But there’s little evidence these homemade solutions – usually made from aloe vera gel and alcohol – actually work.

Public Health England confirmed to HuffPost UK that it is not recommending people make their own hand gels at home.

If you’re struggling to get your hands on a shop-bought gel, PHE says you should stick to soap and water – and wash your hands for the time it takes to sing Happy Birthday twice.

“The best way to protect yourself from infections like coronavirus is to regularly wash your hands with soap and water,” said Dr Nick Phin, deputy director at the National Infection Service, PHE, adding that “proper hand washing is the most effective method and this should be your first choice”.

Dr Jenna Macciochi, an immunologist based at Sussex University, explains that alcohol-based sanitisers that have more than 60% alcohol are considered best – but homemade solutions may not be up to scratch.

“I wouldn’t try and make your own sanitiser at home,” she advises. “It’s not necessary for most people who have access to regular hand washing with soap and water, which is perfectly sufficient. [Homemade sanitiser] will most likely be less effective than ones that you can buy and have a known amount of alcohol in them.”

Dr Macciochi adds that you may also damage your skin with a homemade solution, if you don’t know the concentrations of the ingredients you’re using.

Always prioritise proper hand washing first, she advises.
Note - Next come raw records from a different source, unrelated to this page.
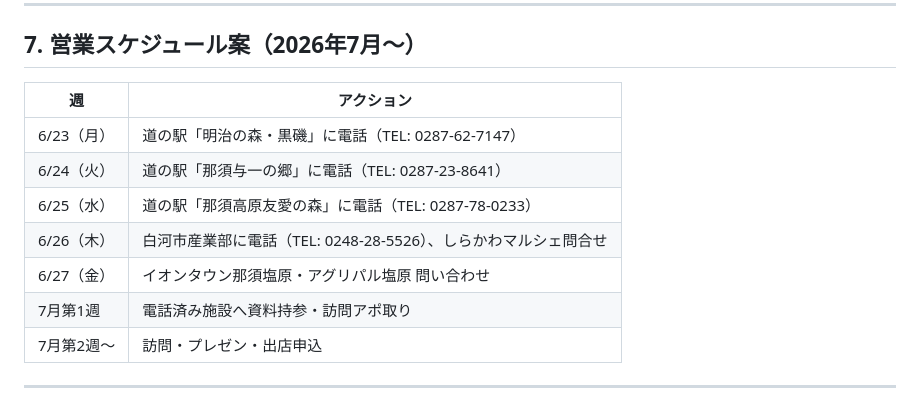
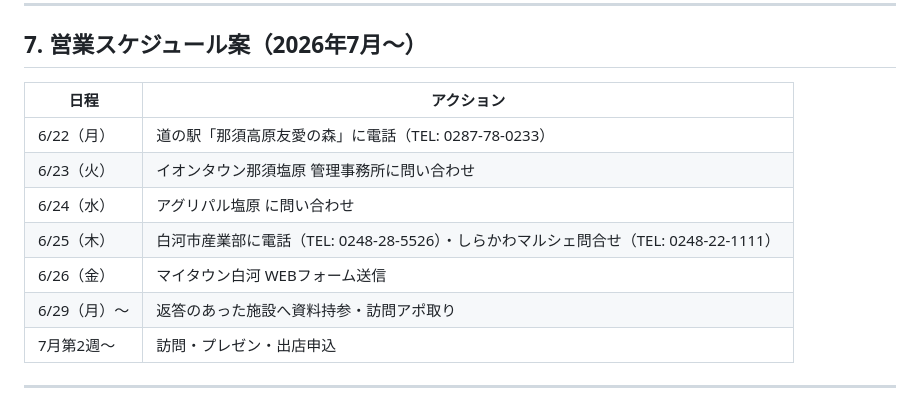
Before and after one commit to SERIE0304/serierepository, a Markdown page: agents/panda_sales_sheet_20260621.md, the part around the change. Rendered like a GitHub page.

```diff
--- a/agents/panda_sales_sheet_20260621.md
+++ b/agents/panda_sales_sheet_20260621.md
@@ -150,14 +150,14 @@ MAIL：（※記入）
 
 ## 7. 営業スケジュール案（2026年7月〜）
 
-| 週 | アクション |
-|----|-----------|
-| 6/23（月） | 道の駅「明治の森・黒磯」に電話（TEL: 0287-62-7147） |
-| 6/24（火） | 道の駅「那須与一の郷」に電話（TEL: 0287-23-8641） |
-| 6/25（水） | 道の駅「那須高原友愛の森」に電話（TEL: 0287-78-0233） |
-| 6/26（木） | 白河市産業部に電話（TEL: 0248-28-5526）、しらかわマルシェ問合せ |
-| 6/27（金） | イオンタウン那須塩原・アグリパル塩原 問い合わせ |
-| 7月第1週 | 電話済み施設へ資料持参・訪問アポ取り |
+| 日程 | アクション |
+|------|-----------|
+| 6/22（月） | 道の駅「那須高原友愛の森」に電話（TEL: 0287-78-0233） |
+| 6/23（火） | イオンタウン那須塩原 管理事務所に問い合わせ |
+| 6/24（水） | アグリパル塩原 に問い合わせ |
+| 6/25（木） | 白河市産業部に電話（TEL: 0248-28-5526）・しらかわマルシェ問合せ（TEL: 0248-22-1111） |
+| 6/26（金） | マイタウン白河 WEBフォーム送信 |
+| 6/29（月）〜 | 返答のあった施設へ資料持参・訪問アポ取り |
 | 7月第2週〜 | 訪問・プレゼン・出店申込 |
 
 ---
```
Also changed, not shown: agents/panda_sales_proposal_20260621.md (+7 -7 lines).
Sanitisers – homemade or not – may “damage your natural microbiome” with persistent use. It’s also possible that other microbes like bacteria may start to become resistant.